Smoking is associated with a dose-dependent compromised reproductive outcome. This is true not only for actively smoking women, but also for non-smoking women with smoking partners or otherwise exposed to a smoking environment.
A problem for analysis is posed by the lack of unanimity concerning the definition of who is a smoker.
EFFECT OF SMOKING ON NATURAL REPRODUCTIVE POTENTIAL.
- Risk of infertility may be twice as high for smokers.
- Need more time to get conceived
- Are less likely to conceive spontaneously
- Higher risk of miscarriage in the first trimester.
- Can reach Menopause a few years earlier.
Importantly, the impact of passive smoking on women’s natural fertility is only slightly less than that of active smoking.
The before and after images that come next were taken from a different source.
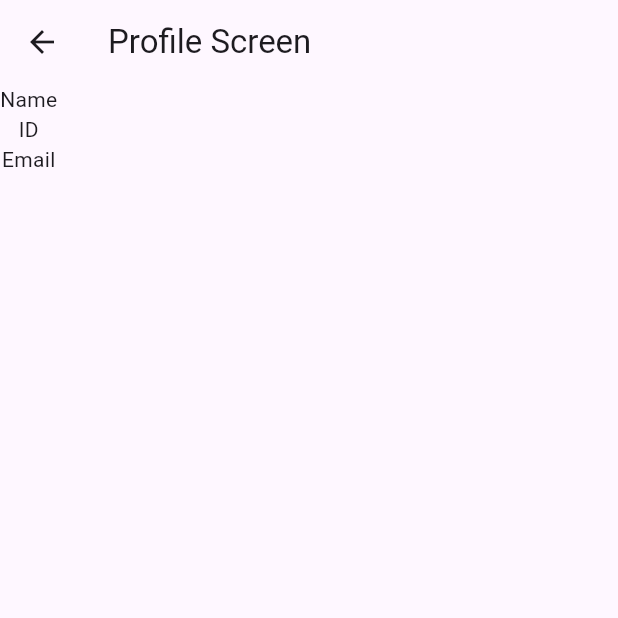
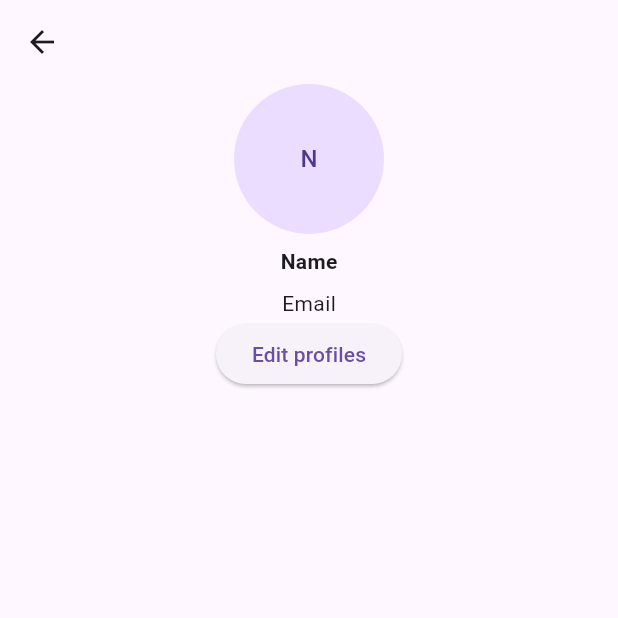
Before and after one commit to TheHuwn/flutter-chat, a Flutter app: the DashboardScreen screen opened directly, in the side drawer, after a tap on "Profile", on a phone screen of 412 x 824 dp, the top half of it. Run offline on Flutter 3.47's test engine with Material 3 defaults, Android fonts, the phone set to English and light mode, and no system bars; our stand-ins replace cloud_firestore, firebase_auth, firebase_core; accounts and stored records are empty.

Commit message:
enhance drawer and user profiles

```diff
--- a/lib/screens/dashboard_screen.dart
+++ b/lib/screens/dashboard_screen.dart
@@ -1,8 +1,10 @@
 import 'package:cloud_firestore/cloud_firestore.dart';
 import 'package:flutter/material.dart';
 import 'package:firebase_auth/firebase_auth.dart';
+import 'package:globalchat/providers/user_provider.dart';
 import 'package:globalchat/screens/profile_screen.dart';
 import 'package:globalchat/screens/spash_screen.dart';
+import 'package:provider/provider.dart';
 
 class DashboardScreen extends StatefulWidget {
   const DashboardScreen({super.key});
@@ -14,6 +16,7 @@ class DashboardScreen extends StatefulWidget {
 class _DashboardScreenState extends State<DashboardScreen> {
   var user = FirebaseAuth.instance.currentUser;
   var db = FirebaseFirestore.instance;
+  var scaffoldKey = GlobalKey<ScaffoldState>();
 
   List<Map<String, dynamic>> chatroomsList = [];
 
@@ -37,9 +40,23 @@ class _DashboardScreenState extends State<DashboardScreen> {
 
   @override
   Widget build(BuildContext context) {
+    var userProvider = Provider.of<UserProvider>(context);
     return Scaffold(
+        key: scaffoldKey,
         appBar: AppBar(
           title: Text("Global Chat"),
+          leading: InkWell(
+            onTap: () {
+              scaffoldKey.currentState!.openDrawer();
+            },
+            child: Padding(
+              padding: const EdgeInsets.all(6.0),
+              child: CircleAvatar(
+                radius: 20,
+                child: Text(userProvider.userName[0]),
+              ),
+            ),
+          ),
         ),
         drawer: Drawer(
           child: Container(
@@ -47,6 +64,17 @@ class _DashboardScreenState extends State<DashboardScreen> {
               children: [
                 SizedBox(
                   height: 50,
+                ),
+                ListTile(
+                  onTap: () async {
+                    Navigator.push(context,
+                        MaterialPageRoute(builder: (context) {
+                      return ProfileScreen();
+                    }));
+                  },
+                  leading: Icon(Icons.people),
+                  title: Text(userProvider.userName),
+                  subtitle: Text(userProvider.userEmail),
                 ),
                 ListTile(
                   onTap: () async {
@@ -83,6 +111,7 @@ class _DashboardScreenState extends State<DashboardScreen> {
             // print("ChatROOMNAME is ${chatroomName}");
             return ListTile(
               leading: CircleAvatar(
+                backgroundColor: Colors.blueGrey[900],
                 child: Text(chatroomName.isNotEmpty ? chatroomName[0] : "?"),
               ),
               title: Text(chatroomName),
--- a/lib/screens/profile_screen.dart
+++ b/lib/screens/profile_screen.dart
@@ -35,13 +35,27 @@ class _ProfileScreenState extends State<ProfileScreen> {
     var userProvider = Provider.of<UserProvider>(context);
 
     return Scaffold(
-      appBar: AppBar(title: Text("Profile Screen")),
-      body: Column(
-        children: [
-          Text(userProvider.userName),
-          Text(userProvider.userID),
-          Text(userProvider.userEmail),
-        ],
+      appBar: AppBar(title: Text("")),
+      body: Container(
+        width: double.infinity,
+        child: Column(
+          crossAxisAlignment: CrossAxisAlignment.center,
+          children: [
+            CircleAvatar(radius: 50, child: Text(userProvider.userName[0])),
+            SizedBox(
+              height: 8,
+            ),
+            Text(
+              userProvider.userName,
+              style: TextStyle(fontWeight: FontWeight.bold),
+            ),
+            SizedBox(
+              height: 8,
+            ),
+            Text(userProvider.userEmail),
+            ElevatedButton(onPressed: () {}, child: Text("Edit profiles"))
+          ],
+        ),
       ),
     );
   }
```
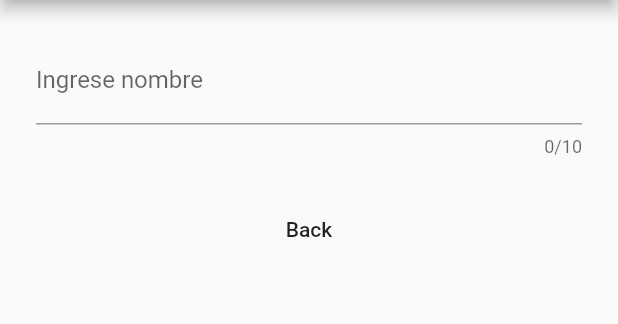
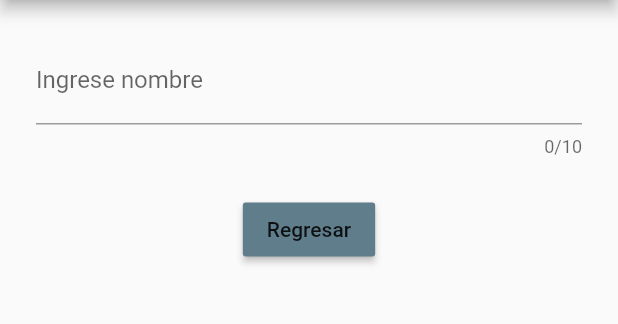
Before and after one commit to AlanRoblesS/IOSUIII_Act7, a Flutter app: the SecondPage screen opened directly, on a phone screen of 412 x 824 dp, the part 84-408 px from its top. Run offline on Flutter 3.47's test engine with Material 2 defaults, Android fonts, the phone set to English and light mode, and no system bars.

```diff
--- a/lib/second_page.dart
+++ b/lib/second_page.dart
@@ -27,7 +27,8 @@ class SecondPage extends StatelessWidget {
               ),
             ),
             MaterialButton(
-              child: Text("Back"),
+              child: Text("Regresar"),
+              color: Colors.blueGrey,
               onPressed: () {
                 Navigator.of(context).pop(_textController.text);
               },
```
In smoking men, sperm quality and concentration are often found to be reduced. There is also evidence that smoking may lead to DNA damage in sperm. However, data on whether smoking effectively influences male fertility are inconclusive.
It is estimated that most of the reproductive effects of smoking will be reversed after 1 year after cessation.
EFFECT OF SMOKING ON IVF RESULTS:
- Smoking also has a negative influence on IVF outcome
- Smoking women need up to twice the number of IVF cycles to conceive as non-smokers.
- The negative impact of smoking is more marked in older women, which may reflect an accelerating effect on oocyte depletion.
- The effect of smoking on IVF outcome is comparable to an increase in female age with 10-year, more specifically from age 20 to 30 years.
- A strong relation between the number of smoking years during the women’s life time and her risk of not conceiving through IVF has also been found.
- Although decreases in sperm density and motility and abnormalities in sperm morphology have been observed in men who smoke, available data do not demonstrate conclusively that smoking decreases male fertility.
EFFECT OF SMOKING ON PREGNANCY COMPLICATIONS AND OUTCOMES Smoking during pregnancy is regarded as an important preventable risk factor for an adverse pregnancy outcome.
Higher risks are reported for
- Spontaneous miscarriage,
- Placental complications,
- Fetal growth restriction,
- Preterm birth,
- Stillbirth and
- Early neonatal death.
Several studies have shown that these higher risks are dose-dependent.
They are also open to being reversed (as shown in subsequent pregnancies of the same women) by smoking cessation.
The relation with lower birthweight is a longstanding and consistent finding. Women smoking 10 cigarettes or more per day bear children that on average weigh 200 g less.
EFFECT OF SMOKING ON THE HEALTH OF THE CHILD
- Higher risk of having a child with oral-facial clefts.
- Higher overall risk of having children with congenital abnormalities (Not conclusive).
- Higher risk of Sudden Infant Death Syndrome and of childhood respiratory disorders
- Higher risks of childhood leukaemia and other cancers need further exploration.
- Possible association with behavioural and psychiatric disorders.
- Lower birth weight of infants of smoking mothers may expose them to higher risks of adult disease.
- Possible adverse effect of maternal smoking on semen parameters in male offspring.